We had just the craziest weekend one could imagine. It started with Deus Ex Machina on Friday night having practice for the play he (and two of our daughters) is in. Saturday was a usual dance-busy day followed by a not usual dance-busy night, and the busy, busy-ness culminated in a drive to the Portsmouth Music Hall in New Hampshire to see our music teacher performing the Mark O'Connor Fiddle Concerto on Sunday.
It was one of those non-stop crazy whirlwind adventures that we often seem to find ourselves in, and it's wonderful, because we are so incredibly fortunate to be surrounded by these amazingly talented people who are completely willing to share their expertise and talent with us - as teachers, mentors and friends.

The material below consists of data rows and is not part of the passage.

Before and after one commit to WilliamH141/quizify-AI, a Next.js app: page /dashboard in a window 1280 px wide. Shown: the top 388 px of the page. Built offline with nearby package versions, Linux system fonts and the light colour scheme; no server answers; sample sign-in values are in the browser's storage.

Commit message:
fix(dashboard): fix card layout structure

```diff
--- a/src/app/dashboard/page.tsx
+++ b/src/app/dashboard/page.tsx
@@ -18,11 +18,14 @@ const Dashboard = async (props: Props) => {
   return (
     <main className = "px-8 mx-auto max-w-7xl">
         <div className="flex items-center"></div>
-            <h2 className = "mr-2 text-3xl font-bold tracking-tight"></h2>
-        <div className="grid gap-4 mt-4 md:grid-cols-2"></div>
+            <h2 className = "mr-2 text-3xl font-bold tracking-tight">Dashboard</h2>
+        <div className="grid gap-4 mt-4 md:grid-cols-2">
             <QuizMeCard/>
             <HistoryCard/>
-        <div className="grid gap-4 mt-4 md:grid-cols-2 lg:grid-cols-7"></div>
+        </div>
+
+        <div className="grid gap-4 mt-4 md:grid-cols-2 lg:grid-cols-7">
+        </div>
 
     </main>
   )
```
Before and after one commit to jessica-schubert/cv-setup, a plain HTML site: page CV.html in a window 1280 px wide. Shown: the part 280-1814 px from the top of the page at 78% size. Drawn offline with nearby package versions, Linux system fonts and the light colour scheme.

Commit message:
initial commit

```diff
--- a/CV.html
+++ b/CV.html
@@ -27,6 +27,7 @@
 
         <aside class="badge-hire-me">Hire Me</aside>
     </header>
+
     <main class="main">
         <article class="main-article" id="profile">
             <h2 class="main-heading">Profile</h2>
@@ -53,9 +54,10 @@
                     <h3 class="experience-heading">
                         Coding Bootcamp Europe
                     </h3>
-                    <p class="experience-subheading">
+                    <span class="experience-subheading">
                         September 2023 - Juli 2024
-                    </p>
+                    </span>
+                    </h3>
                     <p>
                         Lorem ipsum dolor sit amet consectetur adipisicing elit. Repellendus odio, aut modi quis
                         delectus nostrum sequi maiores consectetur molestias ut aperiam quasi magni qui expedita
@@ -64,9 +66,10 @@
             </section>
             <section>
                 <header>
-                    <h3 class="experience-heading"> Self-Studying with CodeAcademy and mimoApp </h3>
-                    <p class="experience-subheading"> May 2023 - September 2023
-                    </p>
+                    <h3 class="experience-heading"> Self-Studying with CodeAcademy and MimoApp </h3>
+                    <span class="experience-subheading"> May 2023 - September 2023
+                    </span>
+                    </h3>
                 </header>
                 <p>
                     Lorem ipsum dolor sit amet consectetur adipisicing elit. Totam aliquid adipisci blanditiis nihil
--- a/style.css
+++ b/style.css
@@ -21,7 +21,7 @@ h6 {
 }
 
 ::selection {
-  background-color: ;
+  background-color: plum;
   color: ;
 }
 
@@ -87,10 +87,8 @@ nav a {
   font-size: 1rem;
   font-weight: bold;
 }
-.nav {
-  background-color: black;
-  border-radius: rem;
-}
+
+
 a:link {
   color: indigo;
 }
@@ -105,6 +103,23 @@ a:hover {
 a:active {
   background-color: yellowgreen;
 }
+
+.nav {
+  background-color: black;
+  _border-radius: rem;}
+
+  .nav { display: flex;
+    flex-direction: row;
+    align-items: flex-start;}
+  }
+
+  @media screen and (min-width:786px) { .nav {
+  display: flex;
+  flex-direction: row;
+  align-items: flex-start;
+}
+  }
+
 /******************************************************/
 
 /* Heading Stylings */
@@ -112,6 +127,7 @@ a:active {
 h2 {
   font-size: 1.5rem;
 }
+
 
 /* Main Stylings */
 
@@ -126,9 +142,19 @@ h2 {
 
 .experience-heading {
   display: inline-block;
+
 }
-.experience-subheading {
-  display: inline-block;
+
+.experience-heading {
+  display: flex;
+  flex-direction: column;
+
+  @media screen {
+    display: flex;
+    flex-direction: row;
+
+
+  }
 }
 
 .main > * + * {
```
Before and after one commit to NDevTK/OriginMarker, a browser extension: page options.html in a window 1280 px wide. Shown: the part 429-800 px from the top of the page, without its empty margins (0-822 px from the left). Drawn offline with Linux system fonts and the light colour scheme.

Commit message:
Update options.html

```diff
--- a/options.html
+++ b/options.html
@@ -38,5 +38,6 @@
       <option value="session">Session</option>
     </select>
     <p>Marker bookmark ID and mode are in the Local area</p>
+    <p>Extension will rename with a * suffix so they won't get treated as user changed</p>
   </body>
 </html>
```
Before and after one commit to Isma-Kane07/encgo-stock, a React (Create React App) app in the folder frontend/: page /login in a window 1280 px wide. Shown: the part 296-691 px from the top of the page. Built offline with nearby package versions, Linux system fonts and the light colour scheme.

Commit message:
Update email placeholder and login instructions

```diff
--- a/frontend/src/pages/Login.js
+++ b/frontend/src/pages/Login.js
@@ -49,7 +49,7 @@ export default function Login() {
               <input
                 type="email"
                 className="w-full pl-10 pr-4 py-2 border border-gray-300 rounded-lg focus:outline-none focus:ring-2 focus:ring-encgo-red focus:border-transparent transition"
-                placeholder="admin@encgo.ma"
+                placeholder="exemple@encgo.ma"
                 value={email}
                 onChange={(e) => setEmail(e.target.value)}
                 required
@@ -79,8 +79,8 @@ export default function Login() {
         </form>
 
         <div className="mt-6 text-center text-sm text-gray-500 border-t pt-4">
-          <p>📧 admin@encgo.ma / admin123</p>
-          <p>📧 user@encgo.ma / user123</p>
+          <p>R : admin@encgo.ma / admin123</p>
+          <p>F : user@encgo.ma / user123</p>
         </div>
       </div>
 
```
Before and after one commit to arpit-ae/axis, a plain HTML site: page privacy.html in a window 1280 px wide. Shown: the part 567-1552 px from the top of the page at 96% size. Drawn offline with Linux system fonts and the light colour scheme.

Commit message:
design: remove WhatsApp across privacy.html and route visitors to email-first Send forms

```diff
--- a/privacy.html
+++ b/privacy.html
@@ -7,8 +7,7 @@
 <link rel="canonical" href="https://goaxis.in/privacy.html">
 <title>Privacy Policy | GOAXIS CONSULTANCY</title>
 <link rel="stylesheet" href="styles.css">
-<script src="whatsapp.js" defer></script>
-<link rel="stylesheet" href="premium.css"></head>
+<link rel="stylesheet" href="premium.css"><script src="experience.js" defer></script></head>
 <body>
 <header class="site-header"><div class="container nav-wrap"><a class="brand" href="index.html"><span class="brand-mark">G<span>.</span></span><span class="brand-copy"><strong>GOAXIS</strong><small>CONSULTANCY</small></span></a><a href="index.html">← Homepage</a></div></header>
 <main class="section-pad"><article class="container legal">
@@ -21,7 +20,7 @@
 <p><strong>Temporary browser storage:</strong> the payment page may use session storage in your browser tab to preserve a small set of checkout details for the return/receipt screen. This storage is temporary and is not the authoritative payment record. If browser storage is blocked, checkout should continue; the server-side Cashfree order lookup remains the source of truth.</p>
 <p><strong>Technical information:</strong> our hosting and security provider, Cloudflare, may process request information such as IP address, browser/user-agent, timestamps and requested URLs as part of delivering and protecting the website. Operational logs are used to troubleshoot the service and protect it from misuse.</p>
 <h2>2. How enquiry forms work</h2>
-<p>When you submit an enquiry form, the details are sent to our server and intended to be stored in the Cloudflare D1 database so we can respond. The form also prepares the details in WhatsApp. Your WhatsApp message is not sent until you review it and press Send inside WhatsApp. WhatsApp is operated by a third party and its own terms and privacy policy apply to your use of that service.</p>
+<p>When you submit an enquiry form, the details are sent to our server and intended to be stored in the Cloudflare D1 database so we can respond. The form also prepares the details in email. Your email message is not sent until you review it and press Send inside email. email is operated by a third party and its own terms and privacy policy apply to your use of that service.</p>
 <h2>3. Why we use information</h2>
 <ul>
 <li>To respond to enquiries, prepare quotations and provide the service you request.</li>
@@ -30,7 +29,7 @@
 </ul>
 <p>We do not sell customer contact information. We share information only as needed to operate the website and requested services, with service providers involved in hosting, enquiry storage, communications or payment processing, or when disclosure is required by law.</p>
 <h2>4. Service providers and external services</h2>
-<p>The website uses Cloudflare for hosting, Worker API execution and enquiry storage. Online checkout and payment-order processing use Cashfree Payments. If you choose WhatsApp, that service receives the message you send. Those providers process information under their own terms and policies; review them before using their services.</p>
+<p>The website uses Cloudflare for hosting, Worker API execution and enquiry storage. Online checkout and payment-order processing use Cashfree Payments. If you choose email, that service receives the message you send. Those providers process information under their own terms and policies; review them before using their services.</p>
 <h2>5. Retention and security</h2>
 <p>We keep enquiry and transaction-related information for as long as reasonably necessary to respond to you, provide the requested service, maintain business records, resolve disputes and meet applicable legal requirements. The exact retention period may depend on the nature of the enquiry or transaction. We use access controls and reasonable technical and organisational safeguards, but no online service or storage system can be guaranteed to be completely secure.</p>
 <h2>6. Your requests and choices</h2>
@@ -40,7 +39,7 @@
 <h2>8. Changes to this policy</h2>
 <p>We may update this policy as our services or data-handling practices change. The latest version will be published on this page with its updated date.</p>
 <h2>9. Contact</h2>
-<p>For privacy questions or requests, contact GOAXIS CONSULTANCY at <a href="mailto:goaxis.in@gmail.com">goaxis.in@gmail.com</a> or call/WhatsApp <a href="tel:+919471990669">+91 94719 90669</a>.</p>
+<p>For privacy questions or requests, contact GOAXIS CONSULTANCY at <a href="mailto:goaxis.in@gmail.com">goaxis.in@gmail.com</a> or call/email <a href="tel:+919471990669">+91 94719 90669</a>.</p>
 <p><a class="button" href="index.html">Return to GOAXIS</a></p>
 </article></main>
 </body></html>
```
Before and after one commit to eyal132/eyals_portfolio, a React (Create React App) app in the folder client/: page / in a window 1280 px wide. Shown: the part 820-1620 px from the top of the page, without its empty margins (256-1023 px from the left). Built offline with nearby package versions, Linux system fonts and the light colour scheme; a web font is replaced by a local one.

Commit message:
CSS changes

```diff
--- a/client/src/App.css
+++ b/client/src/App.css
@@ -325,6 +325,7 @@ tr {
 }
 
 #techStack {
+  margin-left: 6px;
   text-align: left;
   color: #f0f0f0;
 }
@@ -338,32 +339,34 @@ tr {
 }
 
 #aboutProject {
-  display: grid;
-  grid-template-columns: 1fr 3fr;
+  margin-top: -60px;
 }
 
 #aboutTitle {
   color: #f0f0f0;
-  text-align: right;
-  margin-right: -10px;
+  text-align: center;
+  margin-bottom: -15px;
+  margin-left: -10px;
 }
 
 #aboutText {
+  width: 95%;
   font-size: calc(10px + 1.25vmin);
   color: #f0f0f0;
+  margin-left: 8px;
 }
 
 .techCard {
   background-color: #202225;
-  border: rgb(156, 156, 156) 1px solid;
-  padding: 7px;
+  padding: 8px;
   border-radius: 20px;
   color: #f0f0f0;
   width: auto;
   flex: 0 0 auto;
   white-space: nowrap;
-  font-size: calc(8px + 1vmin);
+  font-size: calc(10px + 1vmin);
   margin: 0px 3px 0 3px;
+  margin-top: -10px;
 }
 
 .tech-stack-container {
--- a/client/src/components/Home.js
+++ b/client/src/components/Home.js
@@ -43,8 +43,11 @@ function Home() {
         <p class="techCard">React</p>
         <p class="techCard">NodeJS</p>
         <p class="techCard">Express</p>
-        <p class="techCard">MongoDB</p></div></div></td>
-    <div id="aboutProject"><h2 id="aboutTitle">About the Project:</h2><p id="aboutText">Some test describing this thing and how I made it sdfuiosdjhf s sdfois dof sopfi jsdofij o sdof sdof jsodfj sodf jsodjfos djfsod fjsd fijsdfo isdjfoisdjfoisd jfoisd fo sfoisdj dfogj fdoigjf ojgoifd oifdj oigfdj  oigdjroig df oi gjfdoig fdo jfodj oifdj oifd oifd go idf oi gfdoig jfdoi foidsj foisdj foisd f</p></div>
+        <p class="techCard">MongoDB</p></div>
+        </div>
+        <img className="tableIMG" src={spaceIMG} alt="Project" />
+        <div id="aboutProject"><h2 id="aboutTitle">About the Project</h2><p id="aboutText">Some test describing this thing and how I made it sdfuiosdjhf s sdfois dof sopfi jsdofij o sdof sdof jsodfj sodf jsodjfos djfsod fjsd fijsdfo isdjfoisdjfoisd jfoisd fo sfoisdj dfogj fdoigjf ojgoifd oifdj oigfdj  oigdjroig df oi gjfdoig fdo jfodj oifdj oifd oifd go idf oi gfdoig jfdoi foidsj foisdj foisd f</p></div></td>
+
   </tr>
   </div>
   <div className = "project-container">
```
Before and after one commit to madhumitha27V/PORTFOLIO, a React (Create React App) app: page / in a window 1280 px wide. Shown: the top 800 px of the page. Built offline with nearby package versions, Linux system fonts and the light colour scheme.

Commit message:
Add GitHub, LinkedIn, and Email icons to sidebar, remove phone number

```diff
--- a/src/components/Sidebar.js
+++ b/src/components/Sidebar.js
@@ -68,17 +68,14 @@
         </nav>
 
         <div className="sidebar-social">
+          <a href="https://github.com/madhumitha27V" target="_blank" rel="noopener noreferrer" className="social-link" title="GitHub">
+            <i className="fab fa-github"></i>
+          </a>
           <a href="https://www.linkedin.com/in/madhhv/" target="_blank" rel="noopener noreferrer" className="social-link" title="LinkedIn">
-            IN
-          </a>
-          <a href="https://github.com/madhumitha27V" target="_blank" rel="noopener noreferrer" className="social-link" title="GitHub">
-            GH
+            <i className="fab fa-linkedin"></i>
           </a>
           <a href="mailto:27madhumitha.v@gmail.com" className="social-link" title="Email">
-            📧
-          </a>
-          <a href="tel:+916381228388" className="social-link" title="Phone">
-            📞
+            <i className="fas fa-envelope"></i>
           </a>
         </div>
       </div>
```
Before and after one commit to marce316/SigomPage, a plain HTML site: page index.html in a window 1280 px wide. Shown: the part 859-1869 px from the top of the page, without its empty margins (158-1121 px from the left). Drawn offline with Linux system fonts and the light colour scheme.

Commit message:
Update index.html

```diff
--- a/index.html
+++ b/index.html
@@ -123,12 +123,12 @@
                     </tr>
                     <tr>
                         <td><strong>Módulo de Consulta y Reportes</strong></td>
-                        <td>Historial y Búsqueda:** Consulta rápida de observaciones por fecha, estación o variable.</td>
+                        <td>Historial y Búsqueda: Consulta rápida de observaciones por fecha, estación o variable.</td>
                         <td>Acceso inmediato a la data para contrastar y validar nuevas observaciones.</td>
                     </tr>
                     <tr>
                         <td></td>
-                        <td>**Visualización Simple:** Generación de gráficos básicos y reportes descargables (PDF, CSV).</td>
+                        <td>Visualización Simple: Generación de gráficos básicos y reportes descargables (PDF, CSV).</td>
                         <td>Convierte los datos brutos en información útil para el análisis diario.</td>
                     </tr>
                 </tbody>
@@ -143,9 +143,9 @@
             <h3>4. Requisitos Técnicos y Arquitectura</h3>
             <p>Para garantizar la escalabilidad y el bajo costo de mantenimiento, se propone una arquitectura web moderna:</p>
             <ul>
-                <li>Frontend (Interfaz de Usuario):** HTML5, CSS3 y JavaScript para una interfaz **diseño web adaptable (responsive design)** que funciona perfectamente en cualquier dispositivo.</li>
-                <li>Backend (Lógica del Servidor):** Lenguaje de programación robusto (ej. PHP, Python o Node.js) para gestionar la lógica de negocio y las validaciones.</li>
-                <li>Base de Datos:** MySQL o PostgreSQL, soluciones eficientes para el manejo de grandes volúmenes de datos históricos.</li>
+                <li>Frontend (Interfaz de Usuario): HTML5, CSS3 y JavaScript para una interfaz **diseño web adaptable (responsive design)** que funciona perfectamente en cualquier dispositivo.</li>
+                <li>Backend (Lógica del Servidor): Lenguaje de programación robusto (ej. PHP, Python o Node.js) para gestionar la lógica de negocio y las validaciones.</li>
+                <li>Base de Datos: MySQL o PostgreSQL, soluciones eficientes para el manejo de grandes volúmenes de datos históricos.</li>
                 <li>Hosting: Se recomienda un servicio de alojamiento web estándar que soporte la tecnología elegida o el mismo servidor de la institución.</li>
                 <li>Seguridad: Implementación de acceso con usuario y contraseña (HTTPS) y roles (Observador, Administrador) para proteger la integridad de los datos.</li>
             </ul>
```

Sometimes, though, I just want to curl up, at home, and have nothing to do. Or rather, I want an opportunity to stay home and do all of those things that aren't getting done on the homestead, because we're so busy doing other things.
And then, I realize that I really do have enough time to do both.
Which is what I did this weekend. On Sunday, I took an hour or so and went outside, and (finally) planted my garlic. It was a two-step process, and I envisioned it many times in my head - clean out the bed, plant the garlic has been a running scenario in my head for a couple of weeks.
I keep hearing rumors that we're going to get hit by a Nor'easter this week. The rumors are just quiet little whispers, and so, perhaps, it will just be another rainstorm, or perhaps, since it is just whispers, this time it will be what everyone feared from the last couple of big storms that came our way.
Either way, the garlic is planted, and I'm incredibly thankful that I didn't miss the window because I played the movie in my head instead of just taking the time to put the thoughts into action.
Next summer, when I'm harvesting garlic and next winter, when we're eating the garlic I planted, I'll have another chance to be thankful.
Afterall, gratitude is cumulative - the more one expresses thanks, the more one realizes one has to be thankful for.
And that really is what it's all about.